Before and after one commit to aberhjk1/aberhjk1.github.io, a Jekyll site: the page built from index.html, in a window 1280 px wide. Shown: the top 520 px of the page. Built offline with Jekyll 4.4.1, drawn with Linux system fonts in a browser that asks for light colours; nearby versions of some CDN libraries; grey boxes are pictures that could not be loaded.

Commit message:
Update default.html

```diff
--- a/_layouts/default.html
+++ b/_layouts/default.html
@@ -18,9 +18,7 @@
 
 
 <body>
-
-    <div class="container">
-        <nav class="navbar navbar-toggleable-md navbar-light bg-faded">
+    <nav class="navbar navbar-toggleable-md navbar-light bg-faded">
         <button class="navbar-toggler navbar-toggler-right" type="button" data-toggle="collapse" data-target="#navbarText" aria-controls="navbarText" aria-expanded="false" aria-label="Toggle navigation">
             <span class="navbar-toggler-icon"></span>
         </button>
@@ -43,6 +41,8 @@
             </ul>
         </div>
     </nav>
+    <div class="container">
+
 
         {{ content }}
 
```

**EXERCISE DETAILS:**
Everything in the material above is to be copied exactly.

**RESULT OF THE TASK:**
Before and after one commit to aberhjk1/aberhjk1.github.io, a Jekyll site: the page built from index.html, in a window 1280 px wide. Shown: the top 520 px of the page. Built offline with Jekyll 4.4.1, drawn with Linux system fonts in a browser that asks for light colours; nearby versions of some CDN libraries; grey boxes are pictures that could not be loaded.

Commit message:
Update default.html

```diff
--- a/_layouts/default.html
+++ b/_layouts/default.html
@@ -18,9 +18,7 @@
 
 
 <body>
-
-    <div class="container">
-        <nav class="navbar navbar-toggleable-md navbar-light bg-faded">
+    <nav class="navbar navbar-toggleable-md navbar-light bg-faded">
         <button class="navbar-toggler navbar-toggler-right" type="button" data-toggle="collapse" data-target="#navbarText" aria-controls="navbarText" aria-expanded="false" aria-label="Toggle navigation">
             <span class="navbar-toggler-icon"></span>
         </button>
@@ -43,6 +41,8 @@
             </ul>
         </div>
     </nav>
+    <div class="container">
+
 
         {{ content }}
 
```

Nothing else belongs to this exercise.